The five selections, drawn down from over 6,000 entries, follow a few requirements mostly pertaining to length and topic. The screening took place in Battery Park where a large outdoor theater was arranged to accommodate social distancing. Given their short nature, there is a lot left to the imagination with these stories, but each film is brimming with potential.
Liza Anonymous; dir. Aubrey Smyth
This pick opened the evening with a witty and surprising performance about a millennial (Danielle Beckmann) dealing with her loneliness in a way that avoids FOMO (fear of missing out) by inventing it. She attends all sorts of support groups in different guises until a fellow support group member (Daniel Fox) threatens to out her ruse. There’s a lot of rich comedy here that would be worth seeing play in a longer story. There are solid punchlines, but also a valuable exploration into the meaning of support groups.
Cracked; dir. Lin Que Ayoung
Coming off three award wins as part of the First Run Festival, “Cracked” is a complex story with a particularly stunning performance by Tatum Marilyn Hall. There is a moment, toward the end of the film, where Toya (played by Hall) is embraced by her father (played by Dwayne Grant) after she reveals a personal tragedy. Her face, for a split second, is shown as she spins around to face him. In an emotional and chaotic state, it was the most startling and stunning scene of all five films. It’s especially powerful because, through the film, you understand this girl to be “rough,” but also, determined and confident through it all. The idea holds up until this moment, where her wall comes down.

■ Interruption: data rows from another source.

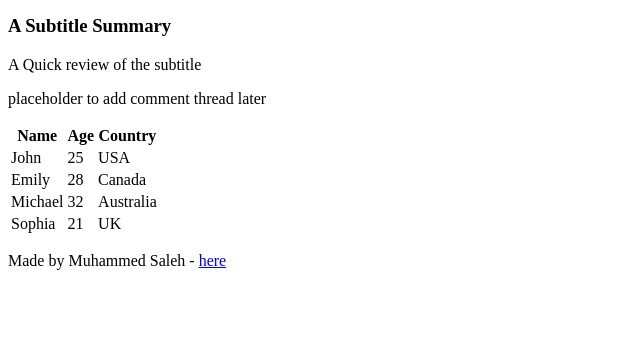
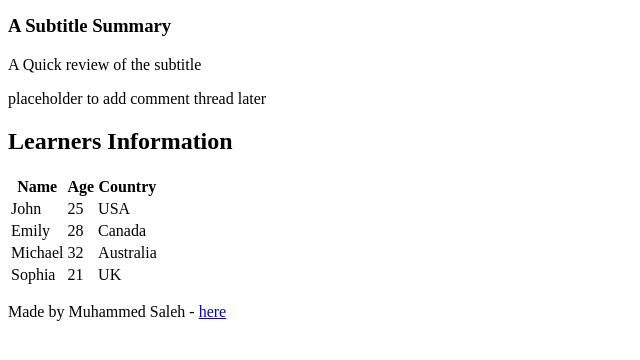
Before and after one commit to Muhammed-Mahrous-Saleh/alx_html_css, a plain HTML site: page html_basic/index.html in a window 1280 px wide. Shown: the part 354-714 px from the top of the page, without its empty margins (0-640 px from the left). Drawn offline with Linux system fonts and the light colour scheme.

Commit message:
update: add some learners info task 3

```diff
--- a/html_basic/index.html
+++ b/html_basic/index.html
@@ -36,6 +36,7 @@
             <p>placeholder to add comment thread later</p>
         </aside>
         <article>
+            <h2>Learners Information</h2>
             <table>
                 <thead>
                     <tr>
```
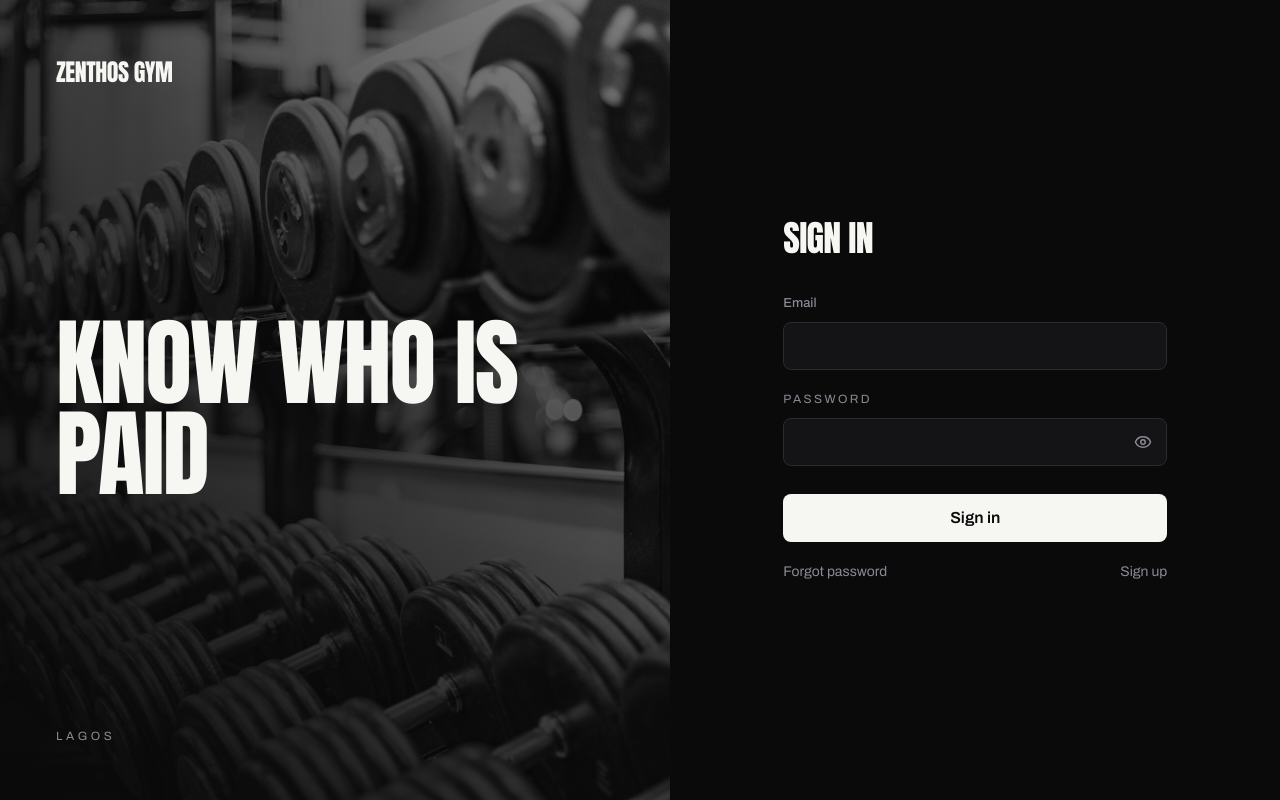
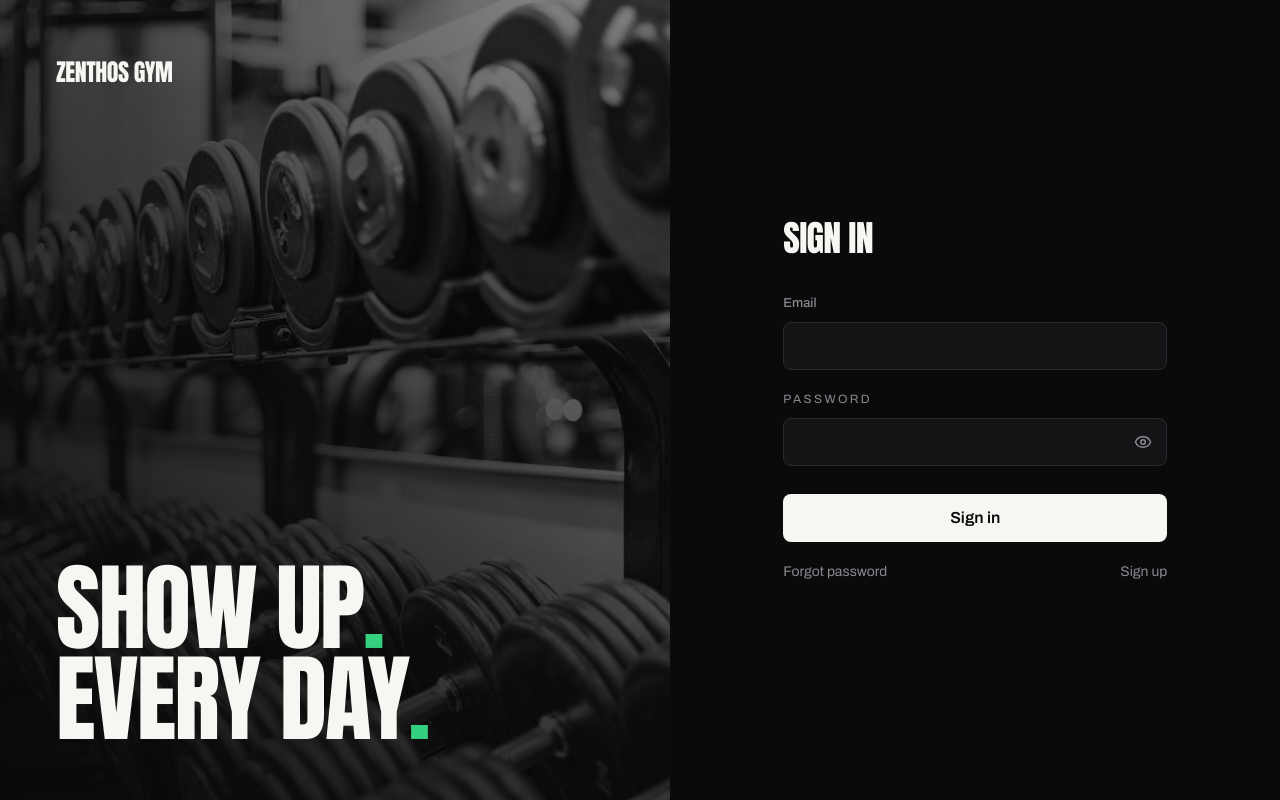
Before and after one commit to ayobamizenthos/Gym-Management-App, a Next.js app: page /login in a window 1280 px wide. Built offline with nearby package versions, Linux system fonts and the light colour scheme; no server answers.

Commit message:
member-facing sign in headline

```diff
--- a/src/app/login/page.tsx
+++ b/src/app/login/page.tsx
@@ -48,10 +48,9 @@ export default function LoginPage() {
         <div aria-hidden className="absolute inset-0 bg-gradient-to-tr from-base via-base/60 to-transparent" />
         <div className="relative flex h-full flex-col justify-between p-14">
           <span className="font-display text-2xl uppercase tracking-tightest">Zenthos Gym</span>
-          <h1 className="max-w-[10ch] text-[6rem]">
-            Know who is paid
+          <h1 className="max-w-[9ch] text-[6rem]">
+            Show up<span className="text-live">.</span> Every day<span className="text-live">.</span>
           </h1>
-          <span className="text-xs uppercase tracking-[0.3em] text-mute">Lagos</span>
         </div>
       </section>
 
```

Leylak; dir. Scott Aharoni and Dennis Latos
A film focused squarely on the impact of the COVID-19 pandemic in New York City, “Leylak” is an exploration of a relationship as much as it is a look at a city reeling from tragedy and disruption at scale. It comes into laser-sharp focus when a Turkish gravedigger (Nadir Saribacak) is unable to hail a cab for himself and his daughter. He flags one down, only to find the driver very unpleasant and uncooperative. But in the same moment, reveals the father’s fear of addressing a reality in his life: the loss of someone important. Masks and social distancing are visible in the film, showing the stark reality many have come familiar with.
Esther in Wonderland; dir. Stephanie Bollag
“Esther in Wonderland” feels rare. Having a focus on a Hasidic woman (Naian González Norvind) who is fascinated and excited by hip hop and breakdance, the film is an intimate exploration of time and color. Viewers are whisked away to rare places and people: the interior of a Hasidic home, tucked-away rooftops with expansive views along with enthusiastic and tolerant dancers, optimistic husbands, and curious onlookers. Viewers are also treated to stunning dancing and a unique, nearly-psychedelic soundtrack of hip hop and new age techno. All these parts together created the most optimistic-feeling film of the series.
No Longer Suitable for Use dir. Julian Joslin
A slick and intelligent film backed by real-life experiences of director Julian Joslin, “No Longer Suitable for Use” was the most visually polished of the selections. The film follows a Syrian FBI informant, Samir (Laith Nakli) who is threatened with deportation and has an opportunity to preserve his and his son’s livelihood in the United States by fabricating a story. The film packs a lot into the 21-minute runtime, and luxuriates in some of the insider knowledge and simply bureaucratic reality of value and demand in the world of information.
All films can be viewed online through this weekend, along with many other shorts that were selected for the 20th Tribeca Film Festival. Passes for online viewing start at $25.00 here.